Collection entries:
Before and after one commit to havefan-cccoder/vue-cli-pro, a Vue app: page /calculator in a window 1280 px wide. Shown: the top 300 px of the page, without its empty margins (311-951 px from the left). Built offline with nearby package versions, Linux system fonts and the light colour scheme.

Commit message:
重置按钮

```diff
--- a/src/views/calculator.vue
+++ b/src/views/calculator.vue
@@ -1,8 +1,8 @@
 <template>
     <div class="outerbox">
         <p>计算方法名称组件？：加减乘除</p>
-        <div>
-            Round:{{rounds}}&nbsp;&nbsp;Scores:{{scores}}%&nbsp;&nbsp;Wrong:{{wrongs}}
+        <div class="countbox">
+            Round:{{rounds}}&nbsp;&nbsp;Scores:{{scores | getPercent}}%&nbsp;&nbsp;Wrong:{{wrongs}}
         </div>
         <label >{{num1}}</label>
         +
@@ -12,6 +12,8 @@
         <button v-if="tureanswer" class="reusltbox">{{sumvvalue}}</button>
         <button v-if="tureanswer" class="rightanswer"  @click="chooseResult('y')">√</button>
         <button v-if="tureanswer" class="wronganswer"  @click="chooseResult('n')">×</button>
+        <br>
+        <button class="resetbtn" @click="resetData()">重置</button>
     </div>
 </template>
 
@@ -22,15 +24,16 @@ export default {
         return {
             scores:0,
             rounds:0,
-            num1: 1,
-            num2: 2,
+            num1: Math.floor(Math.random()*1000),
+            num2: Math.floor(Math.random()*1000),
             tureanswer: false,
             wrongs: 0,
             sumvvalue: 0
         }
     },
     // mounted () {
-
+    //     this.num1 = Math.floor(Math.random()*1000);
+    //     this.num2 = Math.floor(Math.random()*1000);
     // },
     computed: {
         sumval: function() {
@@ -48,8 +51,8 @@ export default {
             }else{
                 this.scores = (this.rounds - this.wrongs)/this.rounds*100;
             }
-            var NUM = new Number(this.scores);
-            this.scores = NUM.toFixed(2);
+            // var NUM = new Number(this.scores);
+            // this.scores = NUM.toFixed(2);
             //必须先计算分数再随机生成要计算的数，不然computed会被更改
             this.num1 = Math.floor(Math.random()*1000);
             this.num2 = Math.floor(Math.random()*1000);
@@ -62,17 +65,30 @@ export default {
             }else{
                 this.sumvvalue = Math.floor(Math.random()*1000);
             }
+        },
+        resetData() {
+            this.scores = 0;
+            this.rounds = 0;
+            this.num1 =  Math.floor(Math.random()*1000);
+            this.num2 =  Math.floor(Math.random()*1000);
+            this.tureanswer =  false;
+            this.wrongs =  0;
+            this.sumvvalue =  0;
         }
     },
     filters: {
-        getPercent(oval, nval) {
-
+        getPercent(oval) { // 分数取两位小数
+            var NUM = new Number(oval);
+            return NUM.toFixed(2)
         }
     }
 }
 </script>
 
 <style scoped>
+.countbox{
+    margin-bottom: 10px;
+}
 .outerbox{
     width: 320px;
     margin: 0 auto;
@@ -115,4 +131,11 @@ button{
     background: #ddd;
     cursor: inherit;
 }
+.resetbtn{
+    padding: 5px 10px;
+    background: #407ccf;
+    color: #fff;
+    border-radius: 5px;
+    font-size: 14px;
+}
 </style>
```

§ **WHAT TO PRODUCE**: Go through the data above and repeat all of it exactly.

§ **SOLUTION TO THIS EXERCISE**:
Before and after one commit to havefan-cccoder/vue-cli-pro, a Vue app: page /calculator in a window 1280 px wide. Shown: the top 300 px of the page, without its empty margins (311-951 px from the left). Built offline with nearby package versions, Linux system fonts and the light colour scheme.

Commit message:
重置按钮

```diff
--- a/src/views/calculator.vue
+++ b/src/views/calculator.vue
@@ -1,8 +1,8 @@
 <template>
     <div class="outerbox">
         <p>计算方法名称组件？：加减乘除</p>
-        <div>
-            Round:{{rounds}}&nbsp;&nbsp;Scores:{{scores}}%&nbsp;&nbsp;Wrong:{{wrongs}}
+        <div class="countbox">
+            Round:{{rounds}}&nbsp;&nbsp;Scores:{{scores | getPercent}}%&nbsp;&nbsp;Wrong:{{wrongs}}
         </div>
         <label >{{num1}}</label>
         +
@@ -12,6 +12,8 @@
         <button v-if="tureanswer" class="reusltbox">{{sumvvalue}}</button>
         <button v-if="tureanswer" class="rightanswer"  @click="chooseResult('y')">√</button>
         <button v-if="tureanswer" class="wronganswer"  @click="chooseResult('n')">×</button>
+        <br>
+        <button class="resetbtn" @click="resetData()">重置</button>
     </div>
 </template>
 
@@ -22,15 +24,16 @@ export default {
         return {
             scores:0,
             rounds:0,
-            num1: 1,
-            num2: 2,
+            num1: Math.floor(Math.random()*1000),
+            num2: Math.floor(Math.random()*1000),
             tureanswer: false,
             wrongs: 0,
             sumvvalue: 0
         }
     },
     // mounted () {
-
+    //     this.num1 = Math.floor(Math.random()*1000);
+    //     this.num2 = Math.floor(Math.random()*1000);
     // },
     computed: {
         sumval: function() {
@@ -48,8 +51,8 @@ export default {
             }else{
                 this.scores = (this.rounds - this.wrongs)/this.rounds*100;
             }
-            var NUM = new Number(this.scores);
-            this.scores = NUM.toFixed(2);
+            // var NUM = new Number(this.scores);
+            // this.scores = NUM.toFixed(2);
             //必须先计算分数再随机生成要计算的数，不然computed会被更改
             this.num1 = Math.floor(Math.random()*1000);
             this.num2 = Math.floor(Math.random()*1000);
@@ -62,17 +65,30 @@ export default {
             }else{
                 this.sumvvalue = Math.floor(Math.random()*1000);
             }
+        },
+        resetData() {
+            this.scores = 0;
+            this.rounds = 0;
+            this.num1 =  Math.floor(Math.random()*1000);
+            this.num2 =  Math.floor(Math.random()*1000);
+            this.tureanswer =  false;
+            this.wrongs =  0;
+            this.sumvvalue =  0;
         }
     },
     filters: {
-        getPercent(oval, nval) {
-
+        getPercent(oval) { // 分数取两位小数
+            var NUM = new Number(oval);
+            return NUM.toFixed(2)
         }
     }
 }
 </script>
 
 <style scoped>
+.countbox{
+    margin-bottom: 10px;
+}
 .outerbox{
     width: 320px;
     margin: 0 auto;
@@ -115,4 +131,11 @@ button{
     background: #ddd;
     cursor: inherit;
 }
+.resetbtn{
+    padding: 5px 10px;
+    background: #407ccf;
+    color: #fff;
+    border-radius: 5px;
+    font-size: 14px;
+}
 </style>
```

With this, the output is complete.